New Haven Mayor John DeStefano Jr. said the pledge, which his top staff said had been a long time coming, is meant in part to bolster public confidence in New Haven’s elected and non-elected leaders.
“It inspires people’s confidence in the job we do here,” DeStefano said in the Mayor’s Office conference room, just before announcing that the first round of commissioners would sign their pledges. Then he turned and asked for one himself.
“Do you have one for me, Derek?” DeStefano said to his spokesman Derek Slap.
Within seconds, the mayor had signed his own pledge — which, if violated, could “result in corrective action being taken by Mayor John DeStefano.”

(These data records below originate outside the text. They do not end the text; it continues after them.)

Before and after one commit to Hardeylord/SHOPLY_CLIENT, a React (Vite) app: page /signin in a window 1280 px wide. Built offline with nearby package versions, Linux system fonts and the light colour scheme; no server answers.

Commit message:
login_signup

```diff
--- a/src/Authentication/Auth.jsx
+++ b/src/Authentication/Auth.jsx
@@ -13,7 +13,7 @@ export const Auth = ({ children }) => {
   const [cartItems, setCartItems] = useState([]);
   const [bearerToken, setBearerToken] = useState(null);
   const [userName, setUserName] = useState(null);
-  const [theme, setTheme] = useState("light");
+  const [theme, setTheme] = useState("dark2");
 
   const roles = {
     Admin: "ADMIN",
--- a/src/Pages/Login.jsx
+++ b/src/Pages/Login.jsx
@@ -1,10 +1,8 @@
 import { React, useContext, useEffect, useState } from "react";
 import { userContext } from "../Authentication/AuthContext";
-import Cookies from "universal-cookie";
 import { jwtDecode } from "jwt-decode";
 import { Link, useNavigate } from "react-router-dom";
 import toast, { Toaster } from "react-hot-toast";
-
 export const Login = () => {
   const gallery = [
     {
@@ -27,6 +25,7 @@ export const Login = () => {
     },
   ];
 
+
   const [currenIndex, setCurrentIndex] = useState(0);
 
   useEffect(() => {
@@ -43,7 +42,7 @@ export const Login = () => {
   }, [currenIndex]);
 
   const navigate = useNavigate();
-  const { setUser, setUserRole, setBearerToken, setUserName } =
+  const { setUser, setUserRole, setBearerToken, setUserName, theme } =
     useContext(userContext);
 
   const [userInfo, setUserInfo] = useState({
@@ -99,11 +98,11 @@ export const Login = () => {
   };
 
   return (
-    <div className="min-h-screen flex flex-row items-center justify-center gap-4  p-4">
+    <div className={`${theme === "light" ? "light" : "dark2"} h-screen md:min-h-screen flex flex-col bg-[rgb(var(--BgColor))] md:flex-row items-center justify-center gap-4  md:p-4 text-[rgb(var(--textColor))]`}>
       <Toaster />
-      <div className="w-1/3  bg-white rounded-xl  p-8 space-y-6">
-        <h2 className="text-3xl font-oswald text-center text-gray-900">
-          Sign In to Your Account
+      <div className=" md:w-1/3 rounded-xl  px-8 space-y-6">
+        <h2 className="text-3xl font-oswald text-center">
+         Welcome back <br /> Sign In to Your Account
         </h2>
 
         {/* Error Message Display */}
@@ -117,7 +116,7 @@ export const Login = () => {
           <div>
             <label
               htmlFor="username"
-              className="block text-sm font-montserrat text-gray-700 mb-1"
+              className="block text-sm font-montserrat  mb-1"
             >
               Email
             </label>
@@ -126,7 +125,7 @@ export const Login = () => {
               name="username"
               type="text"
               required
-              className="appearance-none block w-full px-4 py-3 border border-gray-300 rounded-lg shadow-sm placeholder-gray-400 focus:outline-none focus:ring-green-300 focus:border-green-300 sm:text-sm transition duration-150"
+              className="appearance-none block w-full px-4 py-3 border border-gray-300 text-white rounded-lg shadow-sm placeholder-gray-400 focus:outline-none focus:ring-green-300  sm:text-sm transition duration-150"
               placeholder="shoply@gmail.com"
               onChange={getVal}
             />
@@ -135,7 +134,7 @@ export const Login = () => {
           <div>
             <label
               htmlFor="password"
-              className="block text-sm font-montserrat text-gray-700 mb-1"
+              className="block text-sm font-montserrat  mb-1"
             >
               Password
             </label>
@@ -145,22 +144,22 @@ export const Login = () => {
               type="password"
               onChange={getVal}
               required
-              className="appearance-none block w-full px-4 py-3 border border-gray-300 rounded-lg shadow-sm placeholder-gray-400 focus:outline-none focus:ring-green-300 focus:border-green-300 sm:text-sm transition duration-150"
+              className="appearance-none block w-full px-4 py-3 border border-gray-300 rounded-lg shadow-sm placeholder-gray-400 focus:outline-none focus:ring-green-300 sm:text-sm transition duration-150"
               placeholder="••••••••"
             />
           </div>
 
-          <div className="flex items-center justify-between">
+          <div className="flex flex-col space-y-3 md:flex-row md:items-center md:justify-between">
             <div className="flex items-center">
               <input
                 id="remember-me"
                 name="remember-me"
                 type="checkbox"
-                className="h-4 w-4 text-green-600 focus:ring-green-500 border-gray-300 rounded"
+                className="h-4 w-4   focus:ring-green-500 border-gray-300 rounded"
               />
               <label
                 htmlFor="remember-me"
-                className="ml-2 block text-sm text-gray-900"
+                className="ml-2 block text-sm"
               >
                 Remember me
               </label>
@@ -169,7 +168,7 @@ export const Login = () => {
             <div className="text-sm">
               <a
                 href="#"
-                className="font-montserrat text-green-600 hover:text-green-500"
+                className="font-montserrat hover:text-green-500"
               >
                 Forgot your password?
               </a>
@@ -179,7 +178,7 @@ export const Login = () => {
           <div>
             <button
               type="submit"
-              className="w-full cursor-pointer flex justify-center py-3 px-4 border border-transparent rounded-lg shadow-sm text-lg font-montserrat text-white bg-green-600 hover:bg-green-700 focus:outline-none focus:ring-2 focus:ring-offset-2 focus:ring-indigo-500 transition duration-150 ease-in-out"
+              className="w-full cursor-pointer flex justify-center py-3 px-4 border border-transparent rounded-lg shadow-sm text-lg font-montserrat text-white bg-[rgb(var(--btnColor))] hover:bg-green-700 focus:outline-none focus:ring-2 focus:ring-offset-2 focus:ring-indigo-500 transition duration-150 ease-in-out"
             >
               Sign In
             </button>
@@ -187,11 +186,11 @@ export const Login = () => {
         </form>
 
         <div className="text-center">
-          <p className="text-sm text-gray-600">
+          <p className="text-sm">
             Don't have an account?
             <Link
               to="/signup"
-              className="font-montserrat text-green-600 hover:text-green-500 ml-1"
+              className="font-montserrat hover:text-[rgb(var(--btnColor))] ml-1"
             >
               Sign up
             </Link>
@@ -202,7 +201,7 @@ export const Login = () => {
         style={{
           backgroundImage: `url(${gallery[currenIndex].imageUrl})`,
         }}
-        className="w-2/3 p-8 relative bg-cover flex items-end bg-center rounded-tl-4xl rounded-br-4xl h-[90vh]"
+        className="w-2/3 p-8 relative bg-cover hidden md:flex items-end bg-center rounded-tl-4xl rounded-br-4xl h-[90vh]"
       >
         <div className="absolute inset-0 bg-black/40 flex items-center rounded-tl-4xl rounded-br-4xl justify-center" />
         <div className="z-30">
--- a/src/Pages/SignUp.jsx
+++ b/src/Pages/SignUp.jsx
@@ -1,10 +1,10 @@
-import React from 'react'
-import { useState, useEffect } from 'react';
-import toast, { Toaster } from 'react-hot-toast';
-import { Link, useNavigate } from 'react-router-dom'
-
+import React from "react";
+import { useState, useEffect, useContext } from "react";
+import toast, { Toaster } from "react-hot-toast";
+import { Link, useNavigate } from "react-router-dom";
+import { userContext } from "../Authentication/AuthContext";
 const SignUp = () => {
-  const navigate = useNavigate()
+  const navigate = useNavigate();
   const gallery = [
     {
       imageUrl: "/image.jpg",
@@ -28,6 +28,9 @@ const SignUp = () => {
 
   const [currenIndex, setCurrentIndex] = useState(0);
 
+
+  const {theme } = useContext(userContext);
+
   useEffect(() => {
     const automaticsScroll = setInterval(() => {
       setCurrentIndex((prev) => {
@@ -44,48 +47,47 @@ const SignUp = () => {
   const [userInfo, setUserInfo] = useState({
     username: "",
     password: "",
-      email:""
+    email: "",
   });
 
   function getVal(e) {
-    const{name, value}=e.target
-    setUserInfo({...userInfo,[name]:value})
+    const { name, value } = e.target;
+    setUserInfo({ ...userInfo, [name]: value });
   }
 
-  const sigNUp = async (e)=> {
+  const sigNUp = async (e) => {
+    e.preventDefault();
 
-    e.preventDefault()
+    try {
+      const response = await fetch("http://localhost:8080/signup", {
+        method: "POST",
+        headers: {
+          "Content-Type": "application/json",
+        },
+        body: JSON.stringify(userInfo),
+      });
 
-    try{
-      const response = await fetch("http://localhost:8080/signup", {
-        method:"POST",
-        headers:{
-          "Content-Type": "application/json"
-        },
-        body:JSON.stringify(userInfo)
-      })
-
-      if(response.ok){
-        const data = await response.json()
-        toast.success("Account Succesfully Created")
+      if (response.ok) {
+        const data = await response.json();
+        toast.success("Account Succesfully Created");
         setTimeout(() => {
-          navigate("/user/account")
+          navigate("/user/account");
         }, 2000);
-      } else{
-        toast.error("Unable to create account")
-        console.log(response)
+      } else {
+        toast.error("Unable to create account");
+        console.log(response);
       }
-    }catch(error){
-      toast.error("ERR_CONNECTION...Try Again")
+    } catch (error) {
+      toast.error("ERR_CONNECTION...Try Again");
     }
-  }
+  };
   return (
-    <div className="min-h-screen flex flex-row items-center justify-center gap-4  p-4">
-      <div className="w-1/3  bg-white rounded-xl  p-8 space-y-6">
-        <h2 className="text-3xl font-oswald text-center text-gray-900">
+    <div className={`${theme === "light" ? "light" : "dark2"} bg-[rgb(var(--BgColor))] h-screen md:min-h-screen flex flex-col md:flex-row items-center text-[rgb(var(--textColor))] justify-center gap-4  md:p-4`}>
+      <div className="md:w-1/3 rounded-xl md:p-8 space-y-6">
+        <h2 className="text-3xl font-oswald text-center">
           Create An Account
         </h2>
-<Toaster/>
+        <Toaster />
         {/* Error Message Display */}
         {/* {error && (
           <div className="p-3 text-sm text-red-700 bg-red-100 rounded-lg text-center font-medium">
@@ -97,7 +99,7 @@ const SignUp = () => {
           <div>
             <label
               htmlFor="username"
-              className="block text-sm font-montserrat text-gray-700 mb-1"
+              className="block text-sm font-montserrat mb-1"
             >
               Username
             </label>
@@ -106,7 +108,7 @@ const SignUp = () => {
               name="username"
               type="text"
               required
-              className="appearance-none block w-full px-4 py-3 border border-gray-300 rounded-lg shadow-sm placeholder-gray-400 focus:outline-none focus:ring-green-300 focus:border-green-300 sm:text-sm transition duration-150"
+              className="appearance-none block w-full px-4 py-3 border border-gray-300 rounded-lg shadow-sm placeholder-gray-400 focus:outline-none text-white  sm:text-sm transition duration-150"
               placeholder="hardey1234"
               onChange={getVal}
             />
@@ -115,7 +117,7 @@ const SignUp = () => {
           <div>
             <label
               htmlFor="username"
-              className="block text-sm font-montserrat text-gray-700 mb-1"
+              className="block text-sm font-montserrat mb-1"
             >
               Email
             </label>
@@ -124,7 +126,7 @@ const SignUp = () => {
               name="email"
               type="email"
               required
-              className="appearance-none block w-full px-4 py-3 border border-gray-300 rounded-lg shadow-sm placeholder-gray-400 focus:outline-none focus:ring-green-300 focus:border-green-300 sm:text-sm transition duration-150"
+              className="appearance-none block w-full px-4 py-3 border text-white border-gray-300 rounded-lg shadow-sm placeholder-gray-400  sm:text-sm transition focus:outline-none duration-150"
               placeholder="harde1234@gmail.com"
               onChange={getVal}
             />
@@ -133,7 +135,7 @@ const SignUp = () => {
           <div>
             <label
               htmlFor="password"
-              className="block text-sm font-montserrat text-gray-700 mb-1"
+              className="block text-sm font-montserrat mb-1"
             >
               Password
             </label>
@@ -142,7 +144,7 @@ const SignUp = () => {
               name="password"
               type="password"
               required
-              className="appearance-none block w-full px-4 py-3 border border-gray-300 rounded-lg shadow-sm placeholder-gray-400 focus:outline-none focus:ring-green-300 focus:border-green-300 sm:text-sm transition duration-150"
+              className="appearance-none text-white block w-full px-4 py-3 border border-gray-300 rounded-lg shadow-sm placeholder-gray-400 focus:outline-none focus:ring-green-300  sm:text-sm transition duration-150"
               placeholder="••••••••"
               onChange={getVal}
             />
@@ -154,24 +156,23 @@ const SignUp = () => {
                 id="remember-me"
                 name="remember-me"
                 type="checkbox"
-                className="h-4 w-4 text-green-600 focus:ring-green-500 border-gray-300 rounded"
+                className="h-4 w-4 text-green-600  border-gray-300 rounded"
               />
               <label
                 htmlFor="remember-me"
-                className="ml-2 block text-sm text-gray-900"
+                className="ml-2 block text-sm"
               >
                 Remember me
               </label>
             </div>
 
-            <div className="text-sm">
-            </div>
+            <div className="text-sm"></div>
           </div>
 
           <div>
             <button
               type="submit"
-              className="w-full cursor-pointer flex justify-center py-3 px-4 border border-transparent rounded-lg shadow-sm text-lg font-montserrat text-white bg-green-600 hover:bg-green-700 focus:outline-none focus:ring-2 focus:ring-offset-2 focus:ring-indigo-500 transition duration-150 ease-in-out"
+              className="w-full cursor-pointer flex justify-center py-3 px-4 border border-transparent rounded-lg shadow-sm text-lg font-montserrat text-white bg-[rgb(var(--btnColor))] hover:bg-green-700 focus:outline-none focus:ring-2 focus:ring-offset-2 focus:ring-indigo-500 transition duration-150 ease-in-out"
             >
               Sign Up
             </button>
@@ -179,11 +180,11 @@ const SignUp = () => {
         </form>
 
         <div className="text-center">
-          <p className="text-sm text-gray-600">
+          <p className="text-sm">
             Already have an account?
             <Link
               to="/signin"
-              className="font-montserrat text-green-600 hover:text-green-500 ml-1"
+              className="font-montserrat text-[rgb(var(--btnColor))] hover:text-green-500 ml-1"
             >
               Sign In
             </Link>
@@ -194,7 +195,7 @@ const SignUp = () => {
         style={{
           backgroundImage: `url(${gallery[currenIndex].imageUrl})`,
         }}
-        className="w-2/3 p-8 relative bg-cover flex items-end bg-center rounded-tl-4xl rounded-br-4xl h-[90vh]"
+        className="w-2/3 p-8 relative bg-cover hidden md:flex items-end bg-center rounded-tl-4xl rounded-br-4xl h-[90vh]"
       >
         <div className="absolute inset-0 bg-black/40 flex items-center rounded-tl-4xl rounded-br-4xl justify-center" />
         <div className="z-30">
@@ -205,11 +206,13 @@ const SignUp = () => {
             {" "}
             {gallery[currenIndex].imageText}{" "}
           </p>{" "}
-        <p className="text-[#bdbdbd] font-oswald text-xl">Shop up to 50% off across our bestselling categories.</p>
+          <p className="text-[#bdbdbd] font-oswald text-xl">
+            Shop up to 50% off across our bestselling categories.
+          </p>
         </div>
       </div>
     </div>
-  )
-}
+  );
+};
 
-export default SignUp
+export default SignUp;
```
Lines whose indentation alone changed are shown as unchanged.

The “City of New Haven Department Head Ethics Pledge,” as it is officially called, differs significantly from ethics oaths in other cities. For instance, Los Angeles’ ethics pledge calls for employees to act in the public interest, avoid conflicts of interests, comply with all laws and disclose information about conduct upon request.
New Haven’s new pledge includes all of those provisions — almost verbatim and in the same order — but DeStefano added five more, perhaps as a result of recent scandals involving city employees. In August, Ward 1 Alderman Nick Shalek ’05 was arrested for an altercation outside the Salty Dog Saloon, though charges were later dropped. A month later, a federal judge convicted former Ward 28 Alderwoman Barbara Rawls-Ivy of stealing nearly $50,000 in grant funds meant to help city public housing tenants, and Ward 22 Alderman Rev. Drew King was arrested in December in a continuing scandal for allegedly pushing and choking a woman at a Dixwell “sober house.”
“I will not use city resources for personal or political gain,” the pledge reads. “I will take responsibility to explain clearly, when I express my personal opinion, that is my personal opinion and not an official position … [I will] not exceed or appear to exceed my authority.”
Rob Smuts ’01, DeStefano’s deputy chief of staff, said recent allegations surrounding King’s multiple arrests did not fuel DeStefano’s decision to hold the signing this month. DeStefano said he has no plans to require members of the Board of Aldermen to sign an ethics pledge, as City Hall lacks legal jurisdiction over the body.
But in recent weeks, DeStefano has begun to indicate that he thinks King should step down. He suggested Thursday that he was particularly disappointed with King’s handling of the incident, comparing it to State Rep. Pat Dillon’s D.U.I. arrest. Dillon admitted guilt within a day and made plans to enter a rehabilitation program.
“He’s gotta look hard” at his options, DeStefano said Thursday. “Right now, I’m saying what I’m saying.”
King said he hasn’t yet spoken with DeStefano but plans to do so soon.
“Me and John haven’t sat down as of yet,” King said Thursday night. “We will sit down. He’s a blessing to me.”
New Haven Police Department Chief Francisco Ortiz — who faced stern ultimatums from city aldermen on Monday to improve the attitude and efficiency of his department or lose city funding — said he sees the pledge as a “reaffirmation” of already ingrained high standards, rather than something that will have a tangible effect on his department’s conduct.
“It’s more than just a symbol,” Ortiz said. “It holds us honest and it holds us accountable.”